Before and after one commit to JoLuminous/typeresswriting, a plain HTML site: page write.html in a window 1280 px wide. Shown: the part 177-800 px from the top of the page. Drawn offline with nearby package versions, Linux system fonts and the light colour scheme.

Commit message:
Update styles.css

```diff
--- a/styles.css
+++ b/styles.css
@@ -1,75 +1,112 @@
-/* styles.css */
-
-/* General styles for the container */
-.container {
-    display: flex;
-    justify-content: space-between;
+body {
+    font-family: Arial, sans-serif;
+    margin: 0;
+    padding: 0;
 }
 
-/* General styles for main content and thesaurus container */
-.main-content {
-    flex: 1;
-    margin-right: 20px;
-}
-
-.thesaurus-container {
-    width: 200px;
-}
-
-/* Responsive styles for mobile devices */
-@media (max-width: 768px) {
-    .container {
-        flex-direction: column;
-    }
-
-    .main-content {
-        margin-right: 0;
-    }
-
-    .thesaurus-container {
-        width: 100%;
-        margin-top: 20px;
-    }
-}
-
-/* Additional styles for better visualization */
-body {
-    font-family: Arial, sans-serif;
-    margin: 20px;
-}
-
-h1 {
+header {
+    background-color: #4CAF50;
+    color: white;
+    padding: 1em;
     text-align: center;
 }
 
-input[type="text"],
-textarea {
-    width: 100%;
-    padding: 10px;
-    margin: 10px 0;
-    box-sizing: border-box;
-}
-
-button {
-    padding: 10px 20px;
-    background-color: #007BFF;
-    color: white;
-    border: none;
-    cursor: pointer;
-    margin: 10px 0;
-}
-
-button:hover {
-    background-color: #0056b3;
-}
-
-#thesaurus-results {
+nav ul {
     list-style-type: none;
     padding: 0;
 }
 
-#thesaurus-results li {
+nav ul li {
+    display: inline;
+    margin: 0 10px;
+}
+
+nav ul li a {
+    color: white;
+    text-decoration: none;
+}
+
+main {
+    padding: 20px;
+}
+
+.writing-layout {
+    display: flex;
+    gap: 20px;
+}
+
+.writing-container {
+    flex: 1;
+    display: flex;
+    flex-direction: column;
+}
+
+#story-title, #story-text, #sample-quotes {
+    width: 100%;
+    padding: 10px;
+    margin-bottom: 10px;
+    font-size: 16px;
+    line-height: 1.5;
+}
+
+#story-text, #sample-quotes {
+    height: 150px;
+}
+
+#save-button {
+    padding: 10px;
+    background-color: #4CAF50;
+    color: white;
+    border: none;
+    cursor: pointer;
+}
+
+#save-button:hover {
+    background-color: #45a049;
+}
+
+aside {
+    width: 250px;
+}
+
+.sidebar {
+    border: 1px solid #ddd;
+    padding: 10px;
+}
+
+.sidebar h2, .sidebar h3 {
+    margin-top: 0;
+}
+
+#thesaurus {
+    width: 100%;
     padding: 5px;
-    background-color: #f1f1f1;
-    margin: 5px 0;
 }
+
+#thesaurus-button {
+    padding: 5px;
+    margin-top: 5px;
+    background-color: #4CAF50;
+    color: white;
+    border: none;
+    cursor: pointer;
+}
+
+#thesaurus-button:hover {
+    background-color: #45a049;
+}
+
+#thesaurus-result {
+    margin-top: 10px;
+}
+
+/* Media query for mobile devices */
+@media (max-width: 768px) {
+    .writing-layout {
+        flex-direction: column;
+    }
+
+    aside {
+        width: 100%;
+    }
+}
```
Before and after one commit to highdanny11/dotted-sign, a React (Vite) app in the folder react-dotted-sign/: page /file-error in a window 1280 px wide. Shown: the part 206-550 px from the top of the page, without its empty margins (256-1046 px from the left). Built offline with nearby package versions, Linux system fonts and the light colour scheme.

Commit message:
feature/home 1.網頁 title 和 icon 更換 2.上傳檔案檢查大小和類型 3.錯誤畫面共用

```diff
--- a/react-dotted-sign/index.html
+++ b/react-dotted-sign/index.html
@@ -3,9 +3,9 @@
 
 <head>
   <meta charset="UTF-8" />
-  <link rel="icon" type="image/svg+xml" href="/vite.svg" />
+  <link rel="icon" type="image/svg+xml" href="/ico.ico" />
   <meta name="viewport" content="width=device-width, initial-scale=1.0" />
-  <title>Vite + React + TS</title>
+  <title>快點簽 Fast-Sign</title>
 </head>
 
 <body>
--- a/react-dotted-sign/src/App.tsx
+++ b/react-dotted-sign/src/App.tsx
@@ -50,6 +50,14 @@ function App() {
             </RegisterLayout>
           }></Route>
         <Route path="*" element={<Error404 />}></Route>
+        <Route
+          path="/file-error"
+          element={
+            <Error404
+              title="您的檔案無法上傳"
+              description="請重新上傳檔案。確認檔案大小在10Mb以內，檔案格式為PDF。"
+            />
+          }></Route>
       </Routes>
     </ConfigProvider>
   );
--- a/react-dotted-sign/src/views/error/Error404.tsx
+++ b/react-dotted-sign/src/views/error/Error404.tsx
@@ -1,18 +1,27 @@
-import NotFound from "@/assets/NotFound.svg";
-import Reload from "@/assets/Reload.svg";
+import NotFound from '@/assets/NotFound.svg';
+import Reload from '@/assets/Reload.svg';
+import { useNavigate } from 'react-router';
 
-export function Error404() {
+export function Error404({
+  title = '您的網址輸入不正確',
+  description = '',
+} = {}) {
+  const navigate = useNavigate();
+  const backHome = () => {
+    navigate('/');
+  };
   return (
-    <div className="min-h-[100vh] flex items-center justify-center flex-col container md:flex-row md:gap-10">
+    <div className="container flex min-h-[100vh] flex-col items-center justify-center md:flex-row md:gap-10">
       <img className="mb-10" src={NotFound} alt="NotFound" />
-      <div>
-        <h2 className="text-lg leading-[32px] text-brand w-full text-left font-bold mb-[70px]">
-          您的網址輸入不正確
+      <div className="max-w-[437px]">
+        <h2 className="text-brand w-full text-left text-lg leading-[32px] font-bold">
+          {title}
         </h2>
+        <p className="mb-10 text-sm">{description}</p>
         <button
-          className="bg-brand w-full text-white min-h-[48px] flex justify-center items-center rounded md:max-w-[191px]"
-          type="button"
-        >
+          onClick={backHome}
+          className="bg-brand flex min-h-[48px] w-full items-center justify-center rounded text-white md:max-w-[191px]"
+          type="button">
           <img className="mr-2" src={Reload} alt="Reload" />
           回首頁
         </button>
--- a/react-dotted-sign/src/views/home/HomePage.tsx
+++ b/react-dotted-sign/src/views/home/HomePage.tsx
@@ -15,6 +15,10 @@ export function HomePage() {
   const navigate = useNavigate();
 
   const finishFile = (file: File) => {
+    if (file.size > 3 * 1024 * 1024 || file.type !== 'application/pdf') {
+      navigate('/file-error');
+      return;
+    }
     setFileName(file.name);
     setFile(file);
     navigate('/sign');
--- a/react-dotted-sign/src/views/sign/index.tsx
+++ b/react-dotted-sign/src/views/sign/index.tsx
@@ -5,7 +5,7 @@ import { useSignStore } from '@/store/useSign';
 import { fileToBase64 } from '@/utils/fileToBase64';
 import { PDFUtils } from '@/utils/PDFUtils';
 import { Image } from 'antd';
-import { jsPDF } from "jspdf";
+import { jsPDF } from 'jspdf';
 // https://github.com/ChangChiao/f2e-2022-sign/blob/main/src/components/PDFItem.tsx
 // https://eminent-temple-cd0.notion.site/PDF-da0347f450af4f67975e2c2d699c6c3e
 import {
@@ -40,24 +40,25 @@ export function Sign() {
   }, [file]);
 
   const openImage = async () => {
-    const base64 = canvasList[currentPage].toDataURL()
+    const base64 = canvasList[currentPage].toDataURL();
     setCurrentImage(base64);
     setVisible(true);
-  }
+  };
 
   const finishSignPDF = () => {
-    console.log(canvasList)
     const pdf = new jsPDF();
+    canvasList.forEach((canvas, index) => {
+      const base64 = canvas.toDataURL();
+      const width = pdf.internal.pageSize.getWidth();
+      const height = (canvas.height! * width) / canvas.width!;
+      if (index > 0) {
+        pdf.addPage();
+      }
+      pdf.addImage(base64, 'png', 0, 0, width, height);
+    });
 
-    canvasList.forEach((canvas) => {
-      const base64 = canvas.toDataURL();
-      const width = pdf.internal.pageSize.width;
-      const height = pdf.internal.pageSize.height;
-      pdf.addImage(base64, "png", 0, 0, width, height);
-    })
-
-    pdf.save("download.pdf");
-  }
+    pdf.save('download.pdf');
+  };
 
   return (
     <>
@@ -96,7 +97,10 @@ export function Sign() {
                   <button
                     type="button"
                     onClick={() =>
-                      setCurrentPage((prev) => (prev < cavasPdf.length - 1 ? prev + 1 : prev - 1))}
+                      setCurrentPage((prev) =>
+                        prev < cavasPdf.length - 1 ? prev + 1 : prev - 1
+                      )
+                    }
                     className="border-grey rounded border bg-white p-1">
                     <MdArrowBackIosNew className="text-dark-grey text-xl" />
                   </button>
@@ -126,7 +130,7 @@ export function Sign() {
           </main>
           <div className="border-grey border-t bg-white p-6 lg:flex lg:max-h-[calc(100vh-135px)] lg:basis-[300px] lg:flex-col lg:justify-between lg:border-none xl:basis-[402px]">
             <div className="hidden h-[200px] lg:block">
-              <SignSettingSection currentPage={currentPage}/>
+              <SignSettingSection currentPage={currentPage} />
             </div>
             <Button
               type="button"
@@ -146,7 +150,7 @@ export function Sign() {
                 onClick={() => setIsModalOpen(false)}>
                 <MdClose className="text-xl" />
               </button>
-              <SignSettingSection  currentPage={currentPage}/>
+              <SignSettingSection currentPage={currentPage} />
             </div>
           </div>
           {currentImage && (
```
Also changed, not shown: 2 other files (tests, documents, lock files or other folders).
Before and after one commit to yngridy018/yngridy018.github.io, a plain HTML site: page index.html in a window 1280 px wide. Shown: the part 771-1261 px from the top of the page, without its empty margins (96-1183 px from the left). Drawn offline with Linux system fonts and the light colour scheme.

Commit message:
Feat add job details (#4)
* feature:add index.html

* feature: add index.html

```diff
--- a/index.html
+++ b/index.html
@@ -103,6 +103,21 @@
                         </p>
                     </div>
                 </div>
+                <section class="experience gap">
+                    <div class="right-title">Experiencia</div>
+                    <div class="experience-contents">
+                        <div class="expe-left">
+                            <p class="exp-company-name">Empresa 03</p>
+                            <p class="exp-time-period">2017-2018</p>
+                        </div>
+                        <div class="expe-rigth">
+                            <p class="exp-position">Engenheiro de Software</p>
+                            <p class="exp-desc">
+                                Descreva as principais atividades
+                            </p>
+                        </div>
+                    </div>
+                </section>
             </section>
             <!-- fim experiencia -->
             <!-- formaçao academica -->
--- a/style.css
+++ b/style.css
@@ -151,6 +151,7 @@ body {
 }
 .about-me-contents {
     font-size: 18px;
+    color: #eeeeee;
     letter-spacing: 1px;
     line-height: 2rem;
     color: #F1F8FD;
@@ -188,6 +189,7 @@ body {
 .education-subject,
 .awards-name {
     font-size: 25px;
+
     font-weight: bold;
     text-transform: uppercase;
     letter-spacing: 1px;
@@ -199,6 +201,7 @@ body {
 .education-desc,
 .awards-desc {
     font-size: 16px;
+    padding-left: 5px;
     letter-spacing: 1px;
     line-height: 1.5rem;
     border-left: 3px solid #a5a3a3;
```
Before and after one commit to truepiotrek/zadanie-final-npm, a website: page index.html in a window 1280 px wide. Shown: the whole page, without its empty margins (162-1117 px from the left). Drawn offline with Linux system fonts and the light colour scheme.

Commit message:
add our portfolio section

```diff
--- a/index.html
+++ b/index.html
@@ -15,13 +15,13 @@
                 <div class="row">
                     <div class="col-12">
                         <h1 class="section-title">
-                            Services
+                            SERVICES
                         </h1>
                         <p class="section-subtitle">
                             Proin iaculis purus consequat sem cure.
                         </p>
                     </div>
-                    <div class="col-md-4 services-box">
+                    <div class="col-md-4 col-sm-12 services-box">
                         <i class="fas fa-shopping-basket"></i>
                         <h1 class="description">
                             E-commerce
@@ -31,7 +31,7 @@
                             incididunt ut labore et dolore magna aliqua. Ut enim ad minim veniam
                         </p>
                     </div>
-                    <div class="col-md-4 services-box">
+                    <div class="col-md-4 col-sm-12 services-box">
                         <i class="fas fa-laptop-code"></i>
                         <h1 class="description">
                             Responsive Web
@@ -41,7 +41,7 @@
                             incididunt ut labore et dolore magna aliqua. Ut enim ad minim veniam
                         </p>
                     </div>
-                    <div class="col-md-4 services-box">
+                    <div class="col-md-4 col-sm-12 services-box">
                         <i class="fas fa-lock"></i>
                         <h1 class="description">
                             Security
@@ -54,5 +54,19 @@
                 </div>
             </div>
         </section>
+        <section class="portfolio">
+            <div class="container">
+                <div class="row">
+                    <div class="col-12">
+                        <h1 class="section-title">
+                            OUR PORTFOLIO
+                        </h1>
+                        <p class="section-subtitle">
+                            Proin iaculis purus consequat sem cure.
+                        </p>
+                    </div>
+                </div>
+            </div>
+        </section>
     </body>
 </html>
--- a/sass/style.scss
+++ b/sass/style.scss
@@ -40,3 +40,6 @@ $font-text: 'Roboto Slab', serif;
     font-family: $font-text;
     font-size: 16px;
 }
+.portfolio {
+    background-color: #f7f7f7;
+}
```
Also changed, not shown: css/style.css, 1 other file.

--------------------------------------------------

TRY IT:
The word "padding" appears in some lines above. Return every one of those lines.

SOLUTION TO THIS TASK:
+    padding: 0;
+    padding: 1em;
-    padding: 10px;
-    padding: 10px 20px;
     padding: 0;
+    padding: 20px;
+    padding: 10px;
+    padding: 10px;
+    padding: 10px;
     padding: 5px;
+    padding: 5px;
+    padding-left: 5px;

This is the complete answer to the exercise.